▶ [Task to complete] In the records below, tally each line that contains the word "follow" and give the total only.

▶ [Record set]
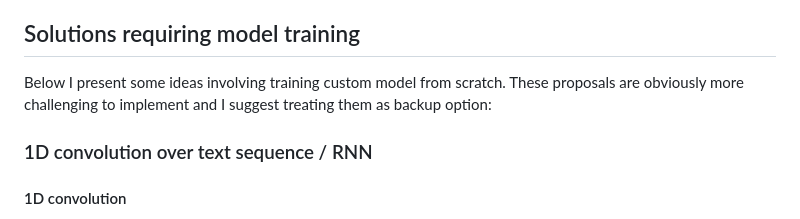
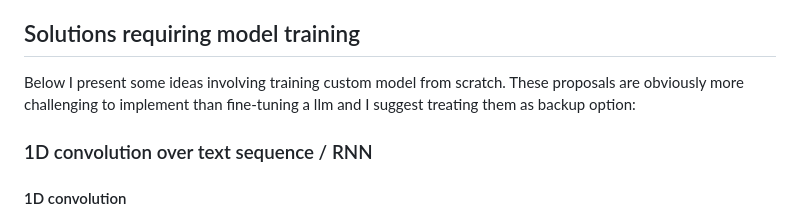
Before and after one commit to ZPP-MURMURAS/ZPP_Murmuras, a Markdown page: research/second_llm_pass/notes.md, the part around the change. Drawn GitHub-style.

Commit message:
clarification to intro to custom model training section

```diff
--- a/research/second_llm_pass/notes.md
+++ b/research/second_llm_pass/notes.md
@@ -37,7 +37,7 @@ BERT (and as far as I know Llama too) provides pool of unused tokens that we can
 ##### Converting to JSON
 We encode input to JSON format. This can be done in two ways. The first way is to convert each CSV row to dict and collect these dictionaries in one list. The more sophisticated approach is to represent XML structure in form of JSON tree.
 ## Solutions requiring model training
-Below I present some ideas involving training custom model from scratch. These proposals are obviously more challenging to implement and I suggest treating them as backup option:
+Below I present some ideas involving training custom model from scratch. These proposals are obviously more challenging to implement than fine-tuning a llm and I suggest treating them as backup option:
 ### 1D convolution over text sequence / RNN
 #### 1D convolution
 This solution is conceptually similar to multi-answer QA. For each token we assign a label being `UNKNOWN`, `BEGIN-COUPON` or `MID-COUPON`. This time, however, we will use CNNs. </br>
```
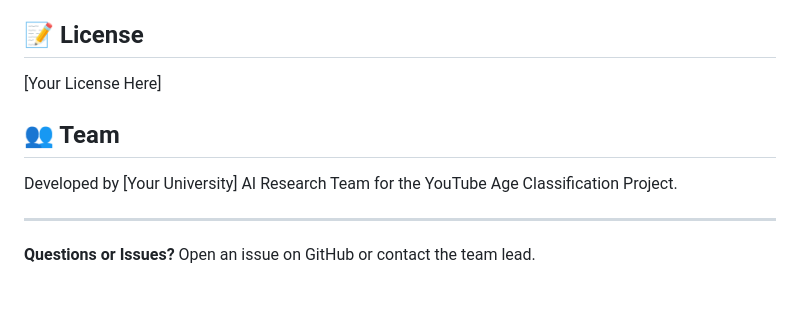
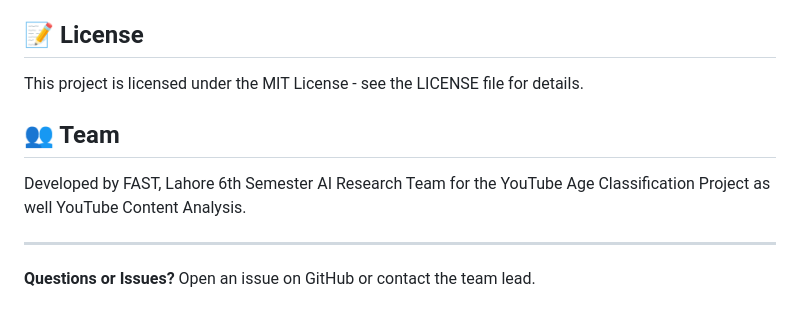
Before and after one commit to muhammadwaqarsaleem/YouTube-Content-Analyzer-AI, a Markdown page: README.md, the part around the change. Drawn GitHub-style.

Commit message:
docs(readme): update project documentation
- Include contact information and project status.

```diff
--- a/README.md
+++ b/README.md
@@ -225,11 +225,11 @@ This script is maintained by the research team. For improvements:
 
 ## 📝 License
 
-[Your License Here]
+This project is licensed under the MIT License - see the LICENSE file for details.
 
 ## 👥 Team
 
-Developed by [Your University] AI Research Team for the YouTube Age Classification Project.
+Developed by FAST, Lahore 6th Semester AI Research Team for the YouTube Age Classification Project as well YouTube Content Analysis.
 
 ---
 
```
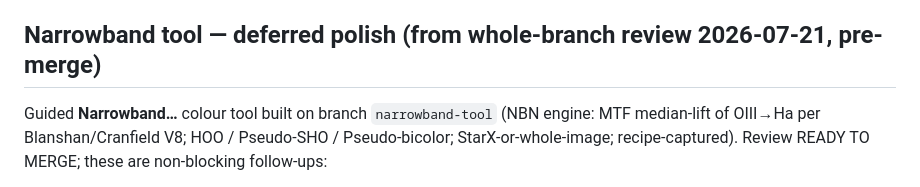
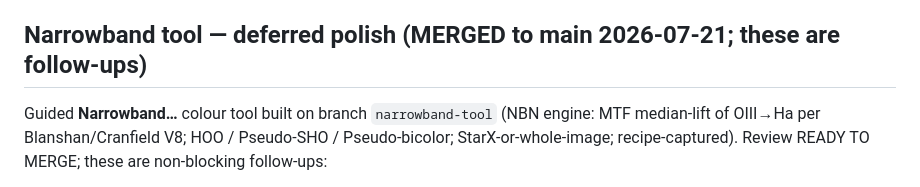
Before and after one commit to astehn/nocturne, a Markdown page: TODO.md, the part around the change. Rendered like a GitHub page.

Commit message:
docs: mark Narrowband tool merged; deferred-polish follow-ups remain in TODO

```diff
--- a/TODO.md
+++ b/TODO.md
@@ -14,7 +14,7 @@ Working notes for what's next. Core pipeline + UX are functional on `main`.
       FWHM/peak before vs after a no-op split→recombine (strength 0) to isolate it. Not a major deal
       but wanted. Fix likely benefits all three split-based steps at once.
 
-## Narrowband tool — deferred polish (from whole-branch review 2026-07-21, pre-merge)
+## Narrowband tool — deferred polish (MERGED to main 2026-07-21; these are follow-ups)
 Guided **Narrowband…** colour tool built on branch `narrowband-tool` (NBN engine: MTF median-lift
 of OIII→Ha per Blanshan/Cranfield V8; HOO / Pseudo-SHO / Pseudo-bicolor; StarX-or-whole-image;
 recipe-captured). Review READY TO MERGE; these are non-blocking follow-ups:
```
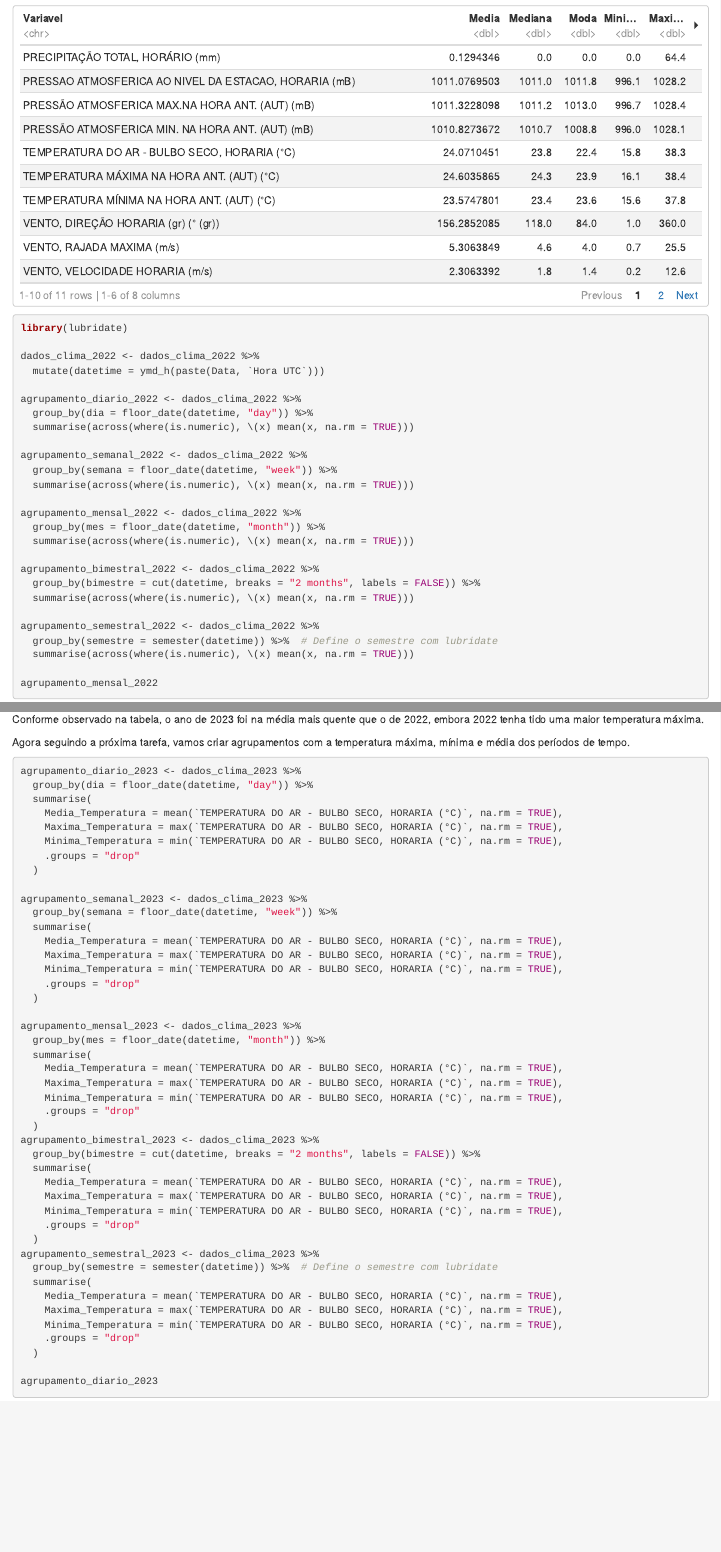
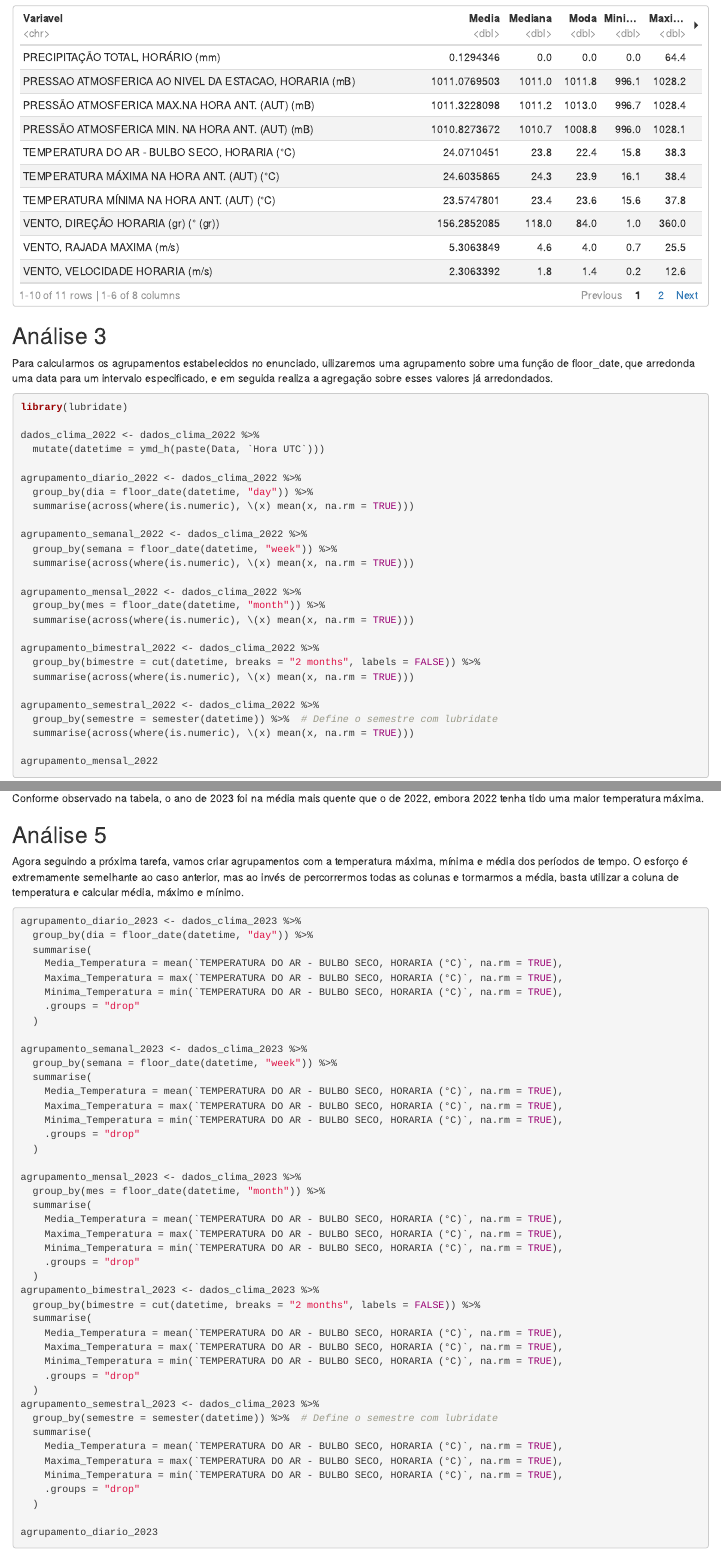
Before and after one commit to BarbaraCerqueira/COS624-Avaliacao02, an R Markdown document (analise-clima.Rmd): the page in a window 1100 px wide, from 7780 px down before the commit and from 7920 px down after it, so that both start at the same text, and a second part further down, joined at a grey line. The pictures show the output file analise-clima.html that the author committed with the source, opened offline.

Commit message:
Realizada estruturação

````diff
--- a/analise-clima.Rmd
+++ b/analise-clima.Rmd
@@ -222,7 +225,9 @@ estatisticas <- dados_clima_2023 %>%
 
 estatisticas
 ```
+## Análise 3
 
+Para calcularmos os agrupamentos estabelecidos no enunciado, uilizaremos uma agrupamento sobre uma função de floor_date, que arredonda uma data para um intervalo especificado, e em seguida realiza a agregação sobre esses valores já arredondados.
 ```{r}
 library(lubridate)
 
@@ -302,7 +308,8 @@ estatisticas_diarias
 ```
 Conforme observado na tabela, o ano de 2023 foi na média mais quente que o de 2022, embora 2022 tenha tido uma maior temperatura máxima.
 
-Agora seguindo a próxima tarefa, vamos criar agrupamentos com a temperatura máxima, mínima e média dos períodos de tempo.
+## Análise 5
+Agora seguindo a próxima tarefa, vamos criar agrupamentos com a temperatura máxima, mínima e média dos períodos de tempo. O esforço é extremamente semelhante ao caso anterior, mas ao invés de percorrermos todas as colunas e tormarmos a média, basta utilizar a coluna de temperatura e calcular média, máximo e mínimo.
 
 ```{r}
 agrupamento_diario_2023 <- dados_clima_2023 %>%
````
Also changed, not shown: analise-clima.html, analise-clima.nb.html, analise-clima.Rmd (6 more changed lines).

▶ [Output for this exercise] 3